Any effort to institute a no-fly zone over Ukraine would require approval from the United Nations Security Council, and the only alternative is war with Russia, European Union military committee chairman Claudio Graziano has said.
“The decision can only be taken by the UN, as was the case in Libya. In the current case, without such a decision from the UN, it would constitute an act of war against Russia,” Graziano told Italy’s Corriere della Sera newspaper on Monday.
The general praised Western sanctions against Russia, calling them a “dutiful, extraordinary and unanimous response” to Moscow’s military operation in Ukraine, and emphasizing that “their impact will increase over time.” He admitted that the restrictions will “undoubtedly also have a very high cost for those who applied them – such as Italy, which over the years has not diversified their energy supply.” Graziano promised that the European Union would achieve full rapid deployment capacity of 5,000 troops by 2025, and that a common European defence force of “at least 60,000 troops, usable up to 6,000 km beyond European borders,” was in the offing. The general also called on EU nations to optimize military spending, saying the bloc’s annual 230 billion euros in outlays includes up to 100 billion euros in waste caused by duplication of systems and the loss of economies of scale.
No-Fly Zones: A Brief History

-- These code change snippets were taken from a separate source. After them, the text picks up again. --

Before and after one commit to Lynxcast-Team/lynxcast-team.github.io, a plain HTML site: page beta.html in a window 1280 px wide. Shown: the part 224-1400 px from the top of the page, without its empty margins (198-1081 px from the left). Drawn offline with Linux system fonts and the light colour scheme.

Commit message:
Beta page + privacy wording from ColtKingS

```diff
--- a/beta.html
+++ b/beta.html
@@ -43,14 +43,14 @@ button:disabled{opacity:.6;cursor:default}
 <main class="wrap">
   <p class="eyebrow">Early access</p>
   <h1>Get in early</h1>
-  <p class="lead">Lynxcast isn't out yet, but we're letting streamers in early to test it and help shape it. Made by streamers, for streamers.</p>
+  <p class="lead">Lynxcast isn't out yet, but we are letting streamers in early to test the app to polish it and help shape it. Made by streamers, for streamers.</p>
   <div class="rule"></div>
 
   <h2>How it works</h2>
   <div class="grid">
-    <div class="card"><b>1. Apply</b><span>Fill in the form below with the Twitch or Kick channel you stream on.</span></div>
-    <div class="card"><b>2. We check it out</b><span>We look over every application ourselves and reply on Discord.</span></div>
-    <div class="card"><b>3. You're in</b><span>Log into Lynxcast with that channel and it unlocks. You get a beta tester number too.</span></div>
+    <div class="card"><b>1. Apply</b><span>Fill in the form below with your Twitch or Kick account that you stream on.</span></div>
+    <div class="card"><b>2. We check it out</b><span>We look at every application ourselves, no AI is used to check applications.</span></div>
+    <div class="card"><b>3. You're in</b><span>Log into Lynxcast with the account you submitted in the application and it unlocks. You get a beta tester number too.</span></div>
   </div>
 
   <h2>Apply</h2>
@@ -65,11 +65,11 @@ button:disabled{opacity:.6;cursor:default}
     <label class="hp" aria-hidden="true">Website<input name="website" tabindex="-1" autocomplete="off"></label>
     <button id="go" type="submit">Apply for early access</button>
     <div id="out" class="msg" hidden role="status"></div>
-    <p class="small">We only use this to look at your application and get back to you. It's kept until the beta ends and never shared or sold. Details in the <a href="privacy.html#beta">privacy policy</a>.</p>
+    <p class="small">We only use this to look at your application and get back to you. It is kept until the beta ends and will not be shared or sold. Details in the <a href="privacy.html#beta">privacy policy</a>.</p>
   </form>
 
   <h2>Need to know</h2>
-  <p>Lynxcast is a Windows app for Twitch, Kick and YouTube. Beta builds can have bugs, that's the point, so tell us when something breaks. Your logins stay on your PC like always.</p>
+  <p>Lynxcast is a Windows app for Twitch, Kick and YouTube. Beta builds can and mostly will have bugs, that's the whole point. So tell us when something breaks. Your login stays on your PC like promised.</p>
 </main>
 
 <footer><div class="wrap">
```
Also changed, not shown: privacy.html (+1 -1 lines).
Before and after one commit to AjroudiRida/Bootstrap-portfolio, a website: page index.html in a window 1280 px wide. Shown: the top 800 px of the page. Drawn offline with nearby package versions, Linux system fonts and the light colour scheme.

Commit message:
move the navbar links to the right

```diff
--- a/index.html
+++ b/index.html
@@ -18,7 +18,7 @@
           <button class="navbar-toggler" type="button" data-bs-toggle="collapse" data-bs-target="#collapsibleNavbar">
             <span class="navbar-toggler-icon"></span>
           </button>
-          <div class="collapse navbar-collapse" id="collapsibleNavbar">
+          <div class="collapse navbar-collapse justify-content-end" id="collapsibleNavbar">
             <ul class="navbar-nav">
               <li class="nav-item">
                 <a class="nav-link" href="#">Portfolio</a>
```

The US and its NATO allies have used no-fly zones three times since the end of the Cold War, targeting Iraq, Bosnia and Libya. The no-fly zone instituted over Iraq between 1991 and 2003 was implemented unilaterally by the US and its allies, and did not receive approval from the UN, which called them “illegal.” The no-fly zone was repeatedly used by coalition forces to attack ground targets, with Baghdad estimating that some 1,400 Iraqi civilians were killed in US and British strikes through the 12 years the zone was implemented. Between 1993 and 1995, NATO aircraft implemented a UN-authorized no-fly zone over Bosnia. The Western alliance used the authorization to carry out airstrikes against hundreds of targets, including Serbian forces, but also civilian infrastructure such as waterworks, bridges, hospitals and television and radio broadcast facilities, killing over 150 civilians and polluting the region with depleted uranium.
In March 2011, the United Nations Security Council approved the creation of a no-fly zone over Libya –with Russia, China, India, Brazil and Germany abstaining from the vote after receiving assurances that the measure would be solely aimed at preventing attacks against civilian targets by the Libyan government. Instead, the resolution was used by the US and its NATO and Gulf allies to bomb Libyan government forces with impunity. Vladimir Putin, who was serving as Russia’s prime minister at the time, called the resolution authorizing the no-fly zone “defective and flawed,” and suggested that “it resembles medieval calls for crusades. ”The campaign of NATO bombings succeeded, Gaddafi was overthrown and tortured to death by rebels, and Libya was turned into a failed state rife with open-air slave markets and terrorist activity.
President Putin commented on the issue of a possible NATO no-fly zone over Ukraine in no uncertain terms last week, warning that “any movement in this direction will be considered by us as participation of the respective country in an armed conflict.” Imposing such a zone would have “colossal and catastrophic consequences not only for Europe but also the whole world,” Putin said.